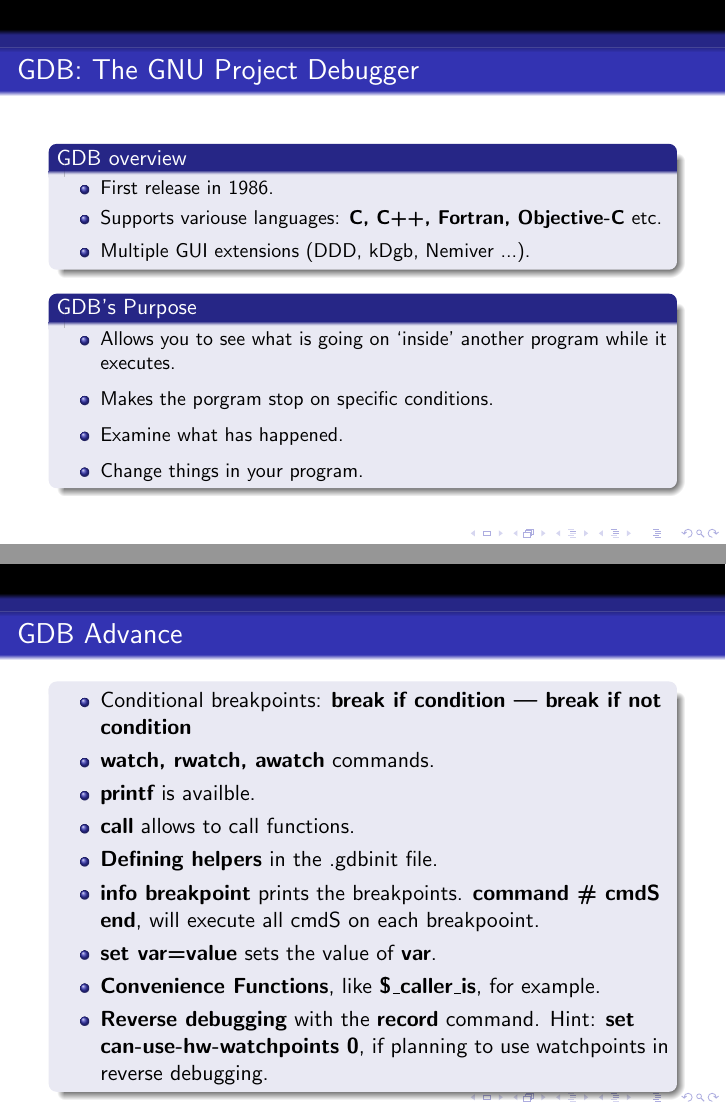
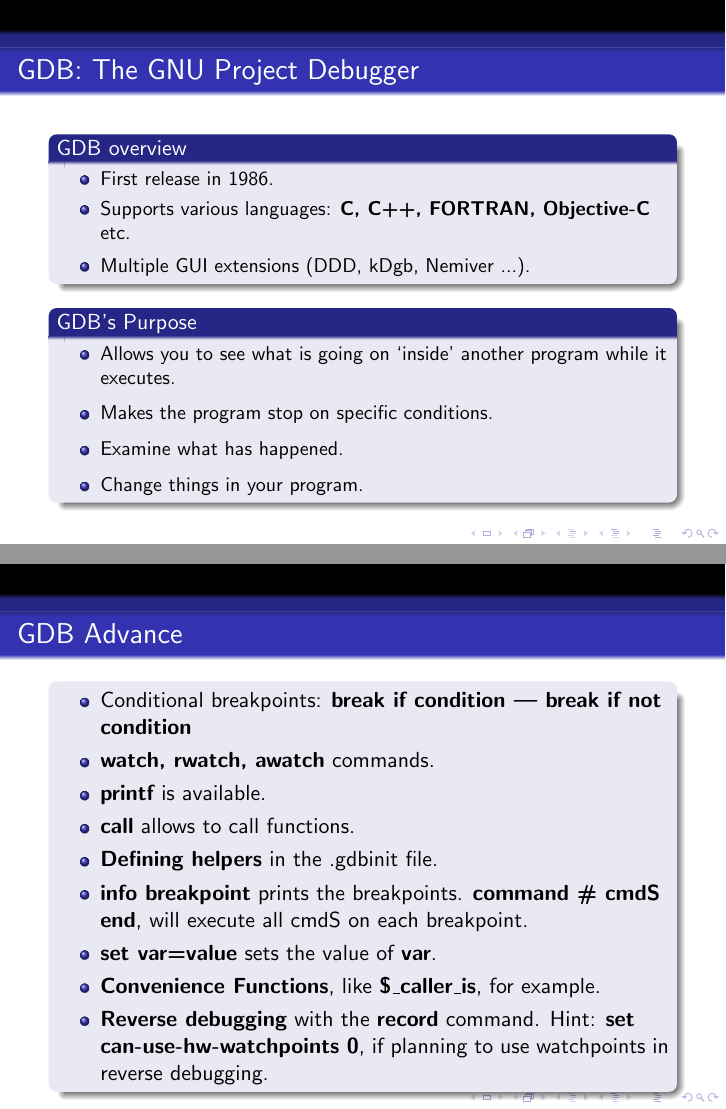
Before and after one commit to snakov/GDB_tuto, LaTeX slides (doc/main.tex): pages 3 and 13 of 13, joined at a grey line. Compiled offline with pdfLaTeX.

Commit message:
ispell + renaming files

```diff
--- a/doc/main.tex
+++ b/doc/main.tex
@@ -22,7 +22,7 @@
     \begin{itemize}
       {\small
       \item First release in 1986.
-      \item Supports variouse languages: {\bf C, C++, Fortran, Objective-C} etc.
+      \item Supports various languages: {\bf C, C++, FORTRAN, Objective-C} etc.
       \item Multiple GUI extensions (DDD, kDgb, Nemiver ...).}
     \end{itemize}
   \end{block}
@@ -30,7 +30,7 @@
       {\small
         \begin{itemize}
         \item Allows you to see what is going on `inside' another program while it executes.
-        \item Makes the porgram stop on specific conditions.
+        \item Makes the program stop on specific conditions.
         \item Examine what has happened.
         \item Change things in your program.
         \end{itemize}}
@@ -50,10 +50,10 @@
       \begin{itemize}
         {\tiny
         \item {\bf run / r} -- Begins running the program. If the program is already active, it restarts it.
-        \item {\bf coninue / c} -- Continues the execution of the program.
-        \item {\bf break / b} -- Sets a breakpint.
+        \item {\bf continue / c} -- Continues the execution of the program.
+        \item {\bf break / b} -- Sets a breakpoint.
         \item {\bf print / p item} -- Prints an item (value of variable, function, structure, class etc).
-        \item {\bf backtrace / b} -- Shows the calling squence.
+        \item {\bf backtrace / b} -- Shows the calling sequence.
         \item {\bf list / l} -- Prints the code.
         \item {\bf frame / f \# } -- Changes to the given frame.
         }
@@ -106,10 +106,10 @@
     \begin{itemize}
     \item Conditional breakpoints: {\bf break if condition | break if not condition}
     \item {\bf watch, rwatch, awatch} commands.
-    \item {\bf printf} is availble.
+    \item {\bf printf} is available.
     \item {\bf call} allows to call functions.
     \item {\bf Defining helpers} in the .gdbinit file.
-    \item {\bf info breakpoint} prints the breakpoints. {\bf command \# cmdS end}, will execute all cmdS on each breakpooint.
+    \item {\bf info breakpoint} prints the breakpoints. {\bf command \# cmdS end}, will execute all cmdS on each breakpoint.
     \item {\bf set var=value} sets the value of {\bf var}.
     \item {\bf Convenience Functions}, like {\bf \$\_caller\_is}, for example.
     \item {\bf Reverse debugging} with the {\bf record} command. Hint: {\bf set can-use-hw-watchpoints 0}, if planning to use watchpoints in reverse debugging.
```
Also changed, not shown: Makefile, doc/main.tex (2 more changed lines), 2 other files.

◆ **Work to be completed**
Please return the material above unchanged, with every picture removed.

◆ **Worked solution**
Before and after one commit to snakov/GDB_tuto, LaTeX slides (doc/main.tex): pages 3 and 13 of 13, joined at a grey line. Compiled offline with pdfLaTeX.

Commit message:
ispell + renaming files

```diff
--- a/doc/main.tex
+++ b/doc/main.tex
@@ -22,7 +22,7 @@
     \begin{itemize}
       {\small
       \item First release in 1986.
-      \item Supports variouse languages: {\bf C, C++, Fortran, Objective-C} etc.
+      \item Supports various languages: {\bf C, C++, FORTRAN, Objective-C} etc.
       \item Multiple GUI extensions (DDD, kDgb, Nemiver ...).}
     \end{itemize}
   \end{block}
@@ -30,7 +30,7 @@
       {\small
         \begin{itemize}
         \item Allows you to see what is going on `inside' another program while it executes.
-        \item Makes the porgram stop on specific conditions.
+        \item Makes the program stop on specific conditions.
         \item Examine what has happened.
         \item Change things in your program.
         \end{itemize}}
@@ -50,10 +50,10 @@
       \begin{itemize}
         {\tiny
         \item {\bf run / r} -- Begins running the program. If the program is already active, it restarts it.
-        \item {\bf coninue / c} -- Continues the execution of the program.
-        \item {\bf break / b} -- Sets a breakpint.
+        \item {\bf continue / c} -- Continues the execution of the program.
+        \item {\bf break / b} -- Sets a breakpoint.
         \item {\bf print / p item} -- Prints an item (value of variable, function, structure, class etc).
-        \item {\bf backtrace / b} -- Shows the calling squence.
+        \item {\bf backtrace / b} -- Shows the calling sequence.
         \item {\bf list / l} -- Prints the code.
         \item {\bf frame / f \# } -- Changes to the given frame.
         }
@@ -106,10 +106,10 @@
     \begin{itemize}
     \item Conditional breakpoints: {\bf break if condition | break if not condition}
     \item {\bf watch, rwatch, awatch} commands.
-    \item {\bf printf} is availble.
+    \item {\bf printf} is available.
     \item {\bf call} allows to call functions.
     \item {\bf Defining helpers} in the .gdbinit file.
-    \item {\bf info breakpoint} prints the breakpoints. {\bf command \# cmdS end}, will execute all cmdS on each breakpooint.
+    \item {\bf info breakpoint} prints the breakpoints. {\bf command \# cmdS end}, will execute all cmdS on each breakpoint.
     \item {\bf set var=value} sets the value of {\bf var}.
     \item {\bf Convenience Functions}, like {\bf \$\_caller\_is}, for example.
     \item {\bf Reverse debugging} with the {\bf record} command. Hint: {\bf set can-use-hw-watchpoints 0}, if planning to use watchpoints in reverse debugging.
```
Also changed, not shown: Makefile, doc/main.tex (2 more changed lines), 2 other files.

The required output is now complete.